(Items from a data source)
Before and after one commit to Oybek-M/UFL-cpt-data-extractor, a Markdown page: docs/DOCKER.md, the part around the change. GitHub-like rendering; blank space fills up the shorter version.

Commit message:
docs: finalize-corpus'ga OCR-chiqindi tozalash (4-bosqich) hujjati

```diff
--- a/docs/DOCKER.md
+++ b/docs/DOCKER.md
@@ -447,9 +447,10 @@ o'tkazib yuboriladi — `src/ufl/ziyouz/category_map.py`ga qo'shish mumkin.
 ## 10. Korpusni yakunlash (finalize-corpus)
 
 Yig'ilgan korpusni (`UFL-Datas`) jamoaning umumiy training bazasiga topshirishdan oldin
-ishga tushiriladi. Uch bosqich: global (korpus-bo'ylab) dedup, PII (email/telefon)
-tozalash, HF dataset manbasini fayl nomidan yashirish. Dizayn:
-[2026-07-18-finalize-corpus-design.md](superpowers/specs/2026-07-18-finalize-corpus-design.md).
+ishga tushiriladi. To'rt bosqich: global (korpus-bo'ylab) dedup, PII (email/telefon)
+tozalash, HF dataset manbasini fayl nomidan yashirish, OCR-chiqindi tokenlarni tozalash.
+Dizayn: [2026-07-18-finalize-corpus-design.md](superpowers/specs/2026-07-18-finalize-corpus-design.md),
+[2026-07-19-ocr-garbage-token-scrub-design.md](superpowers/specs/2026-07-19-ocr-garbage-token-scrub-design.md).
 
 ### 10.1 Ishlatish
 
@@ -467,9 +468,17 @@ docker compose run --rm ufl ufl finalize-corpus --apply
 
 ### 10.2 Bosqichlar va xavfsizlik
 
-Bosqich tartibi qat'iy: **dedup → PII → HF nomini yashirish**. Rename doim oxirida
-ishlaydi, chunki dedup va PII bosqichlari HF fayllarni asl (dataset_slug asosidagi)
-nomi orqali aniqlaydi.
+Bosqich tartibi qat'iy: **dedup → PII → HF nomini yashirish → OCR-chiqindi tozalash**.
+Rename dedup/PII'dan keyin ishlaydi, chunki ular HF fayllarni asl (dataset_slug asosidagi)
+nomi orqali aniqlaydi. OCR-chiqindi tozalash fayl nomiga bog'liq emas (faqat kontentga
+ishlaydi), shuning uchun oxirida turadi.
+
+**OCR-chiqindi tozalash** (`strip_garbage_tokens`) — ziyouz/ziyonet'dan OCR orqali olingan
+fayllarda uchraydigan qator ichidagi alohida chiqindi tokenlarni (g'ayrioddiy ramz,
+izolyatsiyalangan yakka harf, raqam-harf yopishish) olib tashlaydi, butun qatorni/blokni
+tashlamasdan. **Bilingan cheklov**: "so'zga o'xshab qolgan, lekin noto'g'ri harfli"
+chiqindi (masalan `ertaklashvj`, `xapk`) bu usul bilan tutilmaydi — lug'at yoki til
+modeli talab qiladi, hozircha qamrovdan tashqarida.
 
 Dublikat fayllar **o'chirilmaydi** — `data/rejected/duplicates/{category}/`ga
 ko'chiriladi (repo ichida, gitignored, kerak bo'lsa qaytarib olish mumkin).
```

#### [YOUR OBJECTIVE]
Copy the entries exactly, leaving no line out.

#### [ANSWER TO THIS TASK]
Before and after one commit to Oybek-M/UFL-cpt-data-extractor, a Markdown page: docs/DOCKER.md, the part around the change. GitHub-like rendering; blank space fills up the shorter version.

Commit message:
docs: finalize-corpus'ga OCR-chiqindi tozalash (4-bosqich) hujjati

```diff
--- a/docs/DOCKER.md
+++ b/docs/DOCKER.md
@@ -447,9 +447,10 @@ o'tkazib yuboriladi — `src/ufl/ziyouz/category_map.py`ga qo'shish mumkin.
 ## 10. Korpusni yakunlash (finalize-corpus)
 
 Yig'ilgan korpusni (`UFL-Datas`) jamoaning umumiy training bazasiga topshirishdan oldin
-ishga tushiriladi. Uch bosqich: global (korpus-bo'ylab) dedup, PII (email/telefon)
-tozalash, HF dataset manbasini fayl nomidan yashirish. Dizayn:
-[2026-07-18-finalize-corpus-design.md](superpowers/specs/2026-07-18-finalize-corpus-design.md).
+ishga tushiriladi. To'rt bosqich: global (korpus-bo'ylab) dedup, PII (email/telefon)
+tozalash, HF dataset manbasini fayl nomidan yashirish, OCR-chiqindi tokenlarni tozalash.
+Dizayn: [2026-07-18-finalize-corpus-design.md](superpowers/specs/2026-07-18-finalize-corpus-design.md),
+[2026-07-19-ocr-garbage-token-scrub-design.md](superpowers/specs/2026-07-19-ocr-garbage-token-scrub-design.md).
 
 ### 10.1 Ishlatish
 
@@ -467,9 +468,17 @@ docker compose run --rm ufl ufl finalize-corpus --apply
 
 ### 10.2 Bosqichlar va xavfsizlik
 
-Bosqich tartibi qat'iy: **dedup → PII → HF nomini yashirish**. Rename doim oxirida
-ishlaydi, chunki dedup va PII bosqichlari HF fayllarni asl (dataset_slug asosidagi)
-nomi orqali aniqlaydi.
+Bosqich tartibi qat'iy: **dedup → PII → HF nomini yashirish → OCR-chiqindi tozalash**.
+Rename dedup/PII'dan keyin ishlaydi, chunki ular HF fayllarni asl (dataset_slug asosidagi)
+nomi orqali aniqlaydi. OCR-chiqindi tozalash fayl nomiga bog'liq emas (faqat kontentga
+ishlaydi), shuning uchun oxirida turadi.
+
+**OCR-chiqindi tozalash** (`strip_garbage_tokens`) — ziyouz/ziyonet'dan OCR orqali olingan
+fayllarda uchraydigan qator ichidagi alohida chiqindi tokenlarni (g'ayrioddiy ramz,
+izolyatsiyalangan yakka harf, raqam-harf yopishish) olib tashlaydi, butun qatorni/blokni
+tashlamasdan. **Bilingan cheklov**: "so'zga o'xshab qolgan, lekin noto'g'ri harfli"
+chiqindi (masalan `ertaklashvj`, `xapk`) bu usul bilan tutilmaydi — lug'at yoki til
+modeli talab qiladi, hozircha qamrovdan tashqarida.
 
 Dublikat fayllar **o'chirilmaydi** — `data/rejected/duplicates/{category}/`ga
 ko'chiriladi (repo ichida, gitignored, kerak bo'lsa qaytarib olish mumkin).
```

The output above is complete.